Maintenance data can reveal when certain repair issues are most likely to arise. Having this data on hand lets businesses determine if crane operations strain their equipment too much, informing safer workflows to lengthen their machines’ life spans. Alternatively, similar trends could reveal if a particular machine’s repair needs have gotten frequent enough to warrant replacing it.

Granular, forward-thinking improvements like this are key to maximizing cost efficiency and remaining competitive in today’s market. It’s also only possible with sufficient data, which IoT connectivity provides.

Paving the Way for Automation

IoT integration in overhead handling equipment can also open the door for further automation. Repetitive tasks like material moving are ideal for automation, but many organizations haven’t capitalized on that opportunity yet. That’s partly because robots are typically not very adaptive, but the IoT changes that.

IoT sensors can provide automated cranes and other equipment with real-time information about what’s around them. That insight enables the AI models driving this machinery to adapt to changing circumstances to work efficiently, even without a predictable workflow.

Previous studies have found that automation can reduce workplace injuries by up to 72 percent in industrial facilities. Robots also work faster than humans and offset the labor shortages that plague these industries. Consequently, any technology that makes them a more viable option is worth considering.

Implementing IoT

Companies hoping to capitalize on these benefits should keep a few things in mind. Most notably, the IoT introduces unique security concerns. Now that construction, transportation, and manufacturing are among the most targeted industries for cybercrime, these vulnerabilities deserve attention.

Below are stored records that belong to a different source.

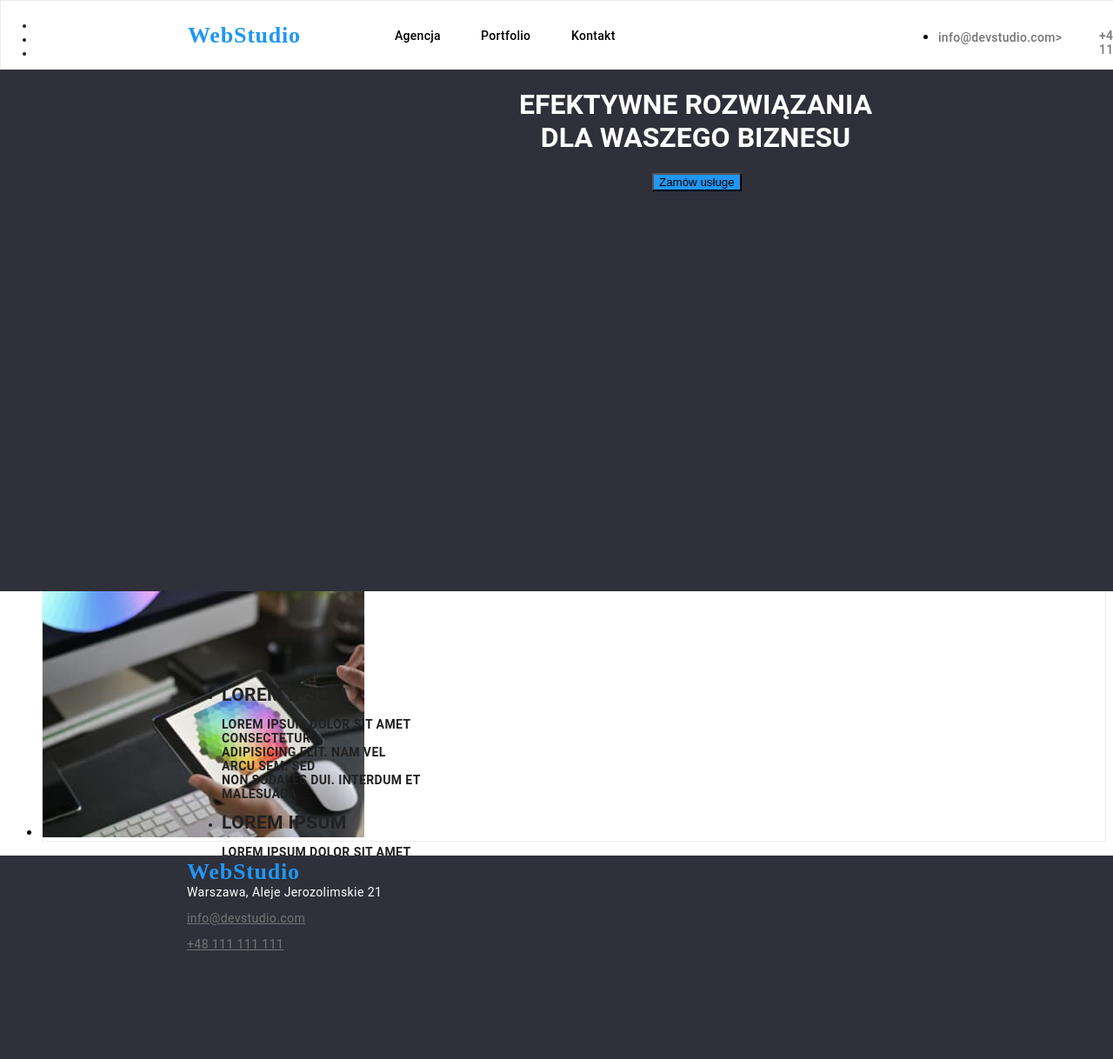
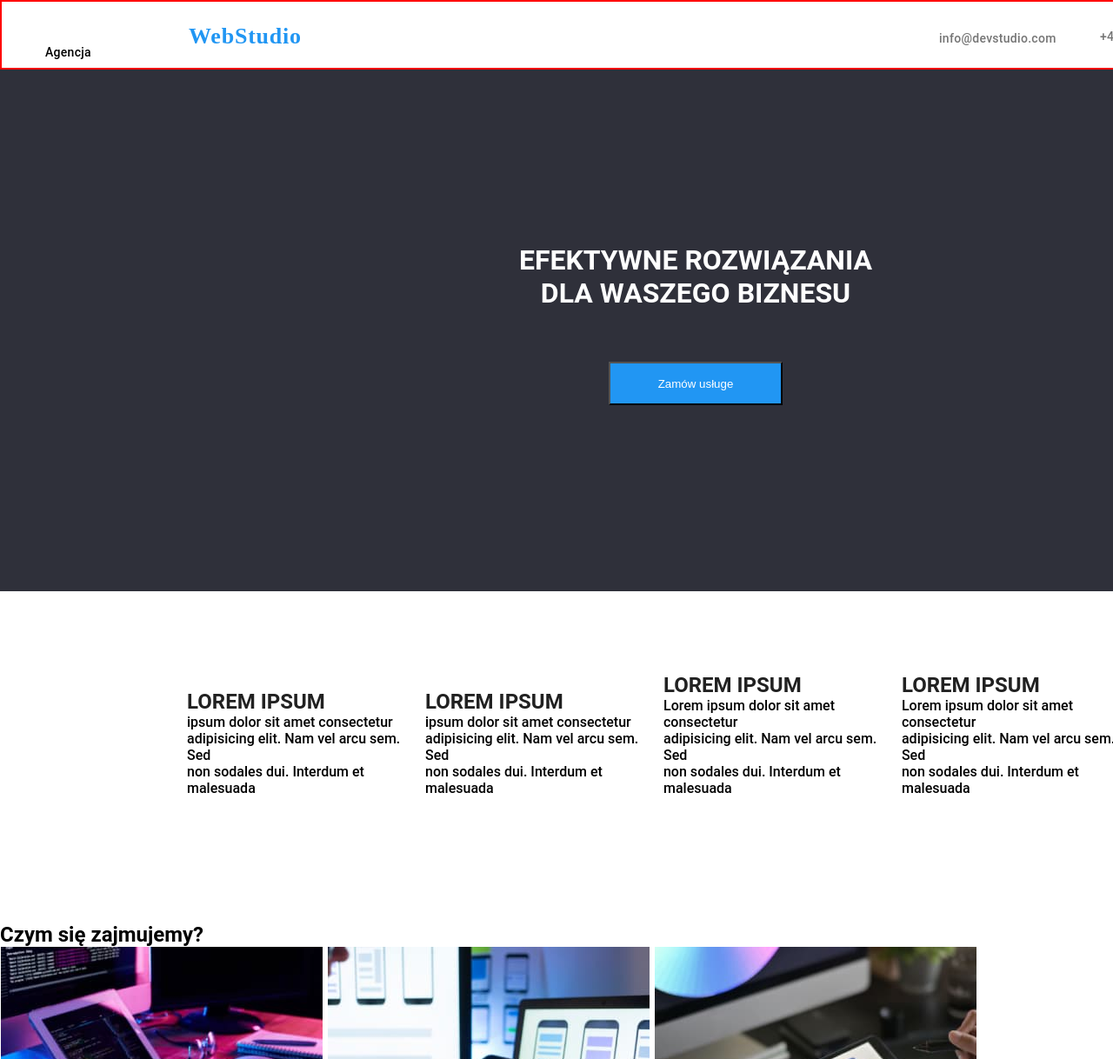
Before and after one commit to mikolajbotor/goit-markup-hw-03, a plain HTML site: page index.html in a window 1280 px wide. Shown: the top 1218 px of the page at 87% size. Drawn offline with Linux system fonts and the light colour scheme.

Commit message:
ustawianie elementów na stronie

```diff
--- a/css/styles.css
+++ b/css/styles.css
@@ -1,3 +1,9 @@
+*{
+    margin: 0px;
+    padding: 0px;
+    box-sizing: border-box;
+}
+
 body{
     font-family: 'Roboto', sans-serif;
     font-weight: 500;
@@ -9,17 +15,17 @@ a{
     color:black
     }
 
-header{
+.menu{
     position: absolute;
     width: 1600px;
     height: 80px;
     left: 0px;
     top: 0px;
-    background-color: #ffffff;
-    border: 1px solid #ECECEC;
+    border: 2px solid red;
+    color:#FFFFFF;
 }
 
-.logo-header{
+.menu .logo-header{
     position: absolute;
     width: 145px;
     height: 31px;
@@ -37,8 +43,8 @@ header{
     color: #2196F3;
 }
 
-.logo-header:hover{
-    color:#212121;
+.menu .logo-header :hover{
+    color: #000;
 }
 
 nav{
@@ -50,6 +56,12 @@ nav{
     letter-spacing: 0.02em;
 
     color: #212121;
+}
+
+nav li{
+    margin: 50px;
+
+    display: flex;
 }
 
 .contact a{
@@ -81,42 +93,62 @@ color: #757575;
     top: 32px;
 }
 
-.order-field{
+header{
     position: absolute;
     width: 1600px;
     height: 600px;
     left: 0px;
     top: 80px;
 
-background: #2F303A;
+    background: #2F303A;
 }
 
-.lorem-ipsum{
+header h1{
+    padding: 200px 452px 30px 452px;
+    color:#FFFFFF;
+    text-align: center;
+}
+
+header button{
+    background-color: #2196F3;
+    color: #FFFFFF;
+    width: 200px;
+    height: 50px;
+    margin: 30px 700px 200px 700px;
+}
+
+main{
     position: absolute;
-    width: 270px;
-    height: 16px;
+    width: 1600px;
+    height: 1417px;
+    padding-top: 680px;
+}
+
+.our-features{
+    position: absolute;
+    width: 1170px;
+    height: 101px;
     left: 215px;
     top: 774px;
-
-    font-family: 'Roboto';
-    font-style: normal;
-    font-weight: 700;
-    font-size: 14px;
-    line-height: 16px;
-    letter-spacing: 0.03em;
-    text-transform: uppercase;
-
-    color: #212121;
 }
 
-.our-team{
+.our-features h2{
+    width: 217px;
+    height: 16px;
+    color: #212121;
+    font-weight: 700;
+    display: inline;
+}
+
+.our-features li{
+    width: 270px;
+    height: 75px;
+    display: inline-block;
+}
+
+.photos{
     position: absolute;
-    width: 1600px;
-    height: 648px;
-    left: 0px;
-    top: 1449px;
-
-    background: #F5F4FA;
+    margin-top: 381px ;
 }
 
 .photos li{
@@ -124,6 +156,7 @@ background: #2F303A;
 
     background: #FFFFFF;
     border: 1px solid #EEEEEE;
+    display: inline;
 }
 
 .photos p{
@@ -148,10 +181,25 @@ background: #2F303A;
     color: #212121;
 }
 
+.our-team{
+    position: absolute;
+    width: 1600px;
+    height: 648px;
+    left: 0px;
+    top: 1449px;
+
+    background: #F5F4FA;
+}
+
+.our-team li{
+    display: inline-block;
+}
+
 footer{
     position: absolute;
     width: 1600px;
     height: 252px;
+    top: 2097px;
     left: 0px;
     background: #2F303A;
 }
--- a/index.html
+++ b/index.html
@@ -8,40 +8,42 @@
     <title>Document</title>
 </head>
 <body>
-<header>
+<section class="menu">
     <h2><a href="#"><span class="logo-header">WebStudio</span></a></h2>
     <nav>
         <ul>
-            <li><a style="position:absolute; width: 53px; left: 453px; top: 32px;" href="#">Agencja</a></li>
-            <li><a style="position:absolute; width: 53px; left: 552px; top: 32px;" href="portfolio.html">Portfolio</a></li>
-            <li><a style="position:absolute; width: 53px; left: 656px; top: 32px;" href="#">Kontakt</a></li>
+            <li><a href="#">Agencja</a></li>
+            <li><a href="portfolio.html">Portfolio</a></li>
+            <li><a href="#">Kontakt</a></li>
         </ul>
     </nav>
     <ul class="contact">
-        <li class="contact-mail"><a href="mailto:info@devstudio.com">info@devstudio.com></a></li>
-        <li><a class="contact-phone" href="tel:+48111111111">+48 111 111 111></a></li>
+        <li class="contact-mail"><a href="mailto:info@devstudio.com">info@devstudio.com</a></li>
+        <li><a class="contact-phone" href="tel:+48111111111">+48 111 111 111</a></li>
     </ul>
+</section>
+<header>
+    <div>
+        <h1>EFEKTYWNE ROZWIĄZANIA <br> DLA WASZEGO BIZNESU</h1>
+        <button type="button">Zamów usługe</button>
+    </div>
 </header>
 <main>
-    <div class="order-field">
-        <h1 style="color: white; text-align: center;">EFEKTYWNE ROZWIĄZANIA <br> DLA WASZEGO BIZNESU</h1>
-        <button style="background-color: #2196F3; position: absolute; left: 750px ;" type="button">Zamów usługe</button>
-    </div>
-    <div class="lorem-ipsum">
+    <div class="our-features">
         <ul>
-            <li><h2>LOREM IPSUM</h2><p>Lorem ipsum dolor sit amet consectetur <br> adipisicing elit. Nam vel arcu sem. Sed <br> non sodales dui. Interdum et malesuada</p></li>
-            <li><h2>LOREM IPSUM</h2><p>Lorem ipsum dolor sit amet consectetur <br> adipisicing elit. Nam vel arcu sem. Sed <br> non sodales dui. Interdum et malesuada</p></li>
-            <li><h2>LOREM IPSUM</h2><p>Lorem ipsum dolor sit amet consectetur <br> adipisicing elit. Nam vel arcu sem. Sed <br> non sodales dui. Interdum et malesuada</p></li>
-            <li><h2>LOREM IPSUM</h2><p>Lorem ipsum dolor sit amet consectetur <br> adipisicing elit. Nam vel arcu sem. Sed <br> non sodales dui. Interdum et malesuada</p></li>
+            <li><p><h2>LOREM IPSUM</h2><br> ipsum dolor sit amet consectetur <br> adipisicing elit. Nam vel arcu sem. Sed <br> non sodales dui. Interdum et malesuada</p></li>
+            <li><p><h2>LOREM IPSUM</h2><br> ipsum dolor sit amet consectetur <br> adipisicing elit. Nam vel arcu sem. Sed <br> non sodales dui. Interdum et malesuada</p></li>
+            <li><p><h2>LOREM IPSUM</h2><br>Lorem ipsum dolor sit amet consectetur <br> adipisicing elit. Nam vel arcu sem. Sed <br> non sodales dui. Interdum et malesuada</p></li>
+            <li><p><h2>LOREM IPSUM</h2><br>Lorem ipsum dolor sit amet consectetur <br> adipisicing elit. Nam vel arcu sem. Sed <br> non sodales dui. Interdum et malesuada</p></li>
         </ul>
     </div>
-    <div class="photos">
-        <h2>Czym się zajmujemy?</h2>
-            <ul>
+    <div>
+        <ul class="photos">
+            <h2>Czym się zajmujemy?</h2>
                 <li><img src="images/img1.jpg" alt="close-up-image-programer-working-his-desk-office" width="370" height="294"></li>
                 <li><img src="images/img2.jpg" alt="web-ui-designers-are-developing-application-smartphones-team-creators-is-working-interface-mobile-phones" width="370" height="294"></li>
                 <li><img src="images/img3.jpg" alt="creative-artist-web-design-with-working-colour-selection-graphic-tablet" width="370" height="294"></ul></li>
-            </ul>
+        </ul>
     </div>
     <div class="our-team">
         <h2>Nasz zespół</h2>
```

Many IoT devices lack strong built-in protections and can serve as backdoors to more sensitive systems and data. A few best practices address these risks. First, organizations should segment their networks to keep IoT devices separate from other endpoints. Next, they should encrypt all IoT traffic and use real-time network monitoring technologies to prevent and respond to threats.

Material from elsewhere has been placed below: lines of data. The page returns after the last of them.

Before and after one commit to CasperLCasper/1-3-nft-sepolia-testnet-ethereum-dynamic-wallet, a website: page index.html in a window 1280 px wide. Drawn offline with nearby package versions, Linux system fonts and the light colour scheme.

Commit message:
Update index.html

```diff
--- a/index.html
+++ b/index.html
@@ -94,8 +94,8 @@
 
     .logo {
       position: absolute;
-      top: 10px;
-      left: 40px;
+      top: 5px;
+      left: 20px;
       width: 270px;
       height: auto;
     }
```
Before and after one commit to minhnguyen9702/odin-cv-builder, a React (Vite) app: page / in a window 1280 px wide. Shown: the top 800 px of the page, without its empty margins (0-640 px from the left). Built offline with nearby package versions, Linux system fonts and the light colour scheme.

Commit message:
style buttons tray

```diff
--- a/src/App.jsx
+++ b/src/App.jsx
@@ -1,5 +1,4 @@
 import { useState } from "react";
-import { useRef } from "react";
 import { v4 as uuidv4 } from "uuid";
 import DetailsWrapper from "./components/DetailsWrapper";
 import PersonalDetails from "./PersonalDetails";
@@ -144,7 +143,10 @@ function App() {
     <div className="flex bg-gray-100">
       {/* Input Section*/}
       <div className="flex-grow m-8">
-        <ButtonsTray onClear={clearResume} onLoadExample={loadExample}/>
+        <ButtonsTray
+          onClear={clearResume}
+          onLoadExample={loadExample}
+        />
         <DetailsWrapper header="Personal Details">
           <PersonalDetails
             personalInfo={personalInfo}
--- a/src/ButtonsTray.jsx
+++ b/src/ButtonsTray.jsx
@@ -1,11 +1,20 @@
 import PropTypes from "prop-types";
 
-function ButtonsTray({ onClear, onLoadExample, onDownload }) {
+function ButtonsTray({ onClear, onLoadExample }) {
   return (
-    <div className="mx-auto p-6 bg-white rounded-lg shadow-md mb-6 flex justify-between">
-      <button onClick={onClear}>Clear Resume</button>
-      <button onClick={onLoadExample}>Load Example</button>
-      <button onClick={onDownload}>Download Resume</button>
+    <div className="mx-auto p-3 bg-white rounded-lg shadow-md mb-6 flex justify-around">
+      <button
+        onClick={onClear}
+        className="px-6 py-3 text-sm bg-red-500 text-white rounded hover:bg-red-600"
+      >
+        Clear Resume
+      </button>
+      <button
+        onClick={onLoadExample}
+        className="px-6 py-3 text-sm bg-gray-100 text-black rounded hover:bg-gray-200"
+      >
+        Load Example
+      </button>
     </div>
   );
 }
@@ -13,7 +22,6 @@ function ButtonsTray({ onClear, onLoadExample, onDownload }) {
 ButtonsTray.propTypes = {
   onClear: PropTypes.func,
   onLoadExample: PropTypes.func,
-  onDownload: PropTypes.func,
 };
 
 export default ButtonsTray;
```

Businesses should also consider interoperability with any other IoT devices they use. There are more than 40 IoT protocols, so not every connected system will work seamlessly with one another. Organizations will minimize implementation problems and get more out of their investment if they look for smart overhead handling equipment compatible with their current tech stack.

Industrial facilities should also approach the IoT slowly to spread out costs and foster a faster ROI. Start with the use case that could benefit most from IoT connectivity, whether that’s remote control, collision detection, or any other of these applications. From there, wait until that project shows a positive return before expanding IoT implementation to other areas.

Overhead Handling Equipment Needs IoT

IoT integration in overhead handling equipment allows for the necessary safety, efficiency, and insight. Bringing these two technologies together can transform operations for construction, warehousing, and manufacturing companies.

As more organizations recognize these benefits, IoT connectivity could become standard in this kind of machinery. Getting ahead of that trend and investing in this technology today could be key to remaining competitive.

Emily Newton
Emily Newton - Editor-in-Chief of Revolutionized | Industrial Content Writer, Revolutionized.com
I specialize in writing in-depth articles for the industrial and sci/tech sectors. In addition to my work for Revolutionized, my works have been published on Engineering.com, ReadWrite, and Global Trade Magazine. Please connect with me on LinkedIn!
I specialize in writing in-depth articles for the industrial and sci/tech sectors. In addition to my work for Revolutionized, my works have been published on Engineering.com, ReadWrite, and Global Trade Magazine. Please connect with me on LinkedIn!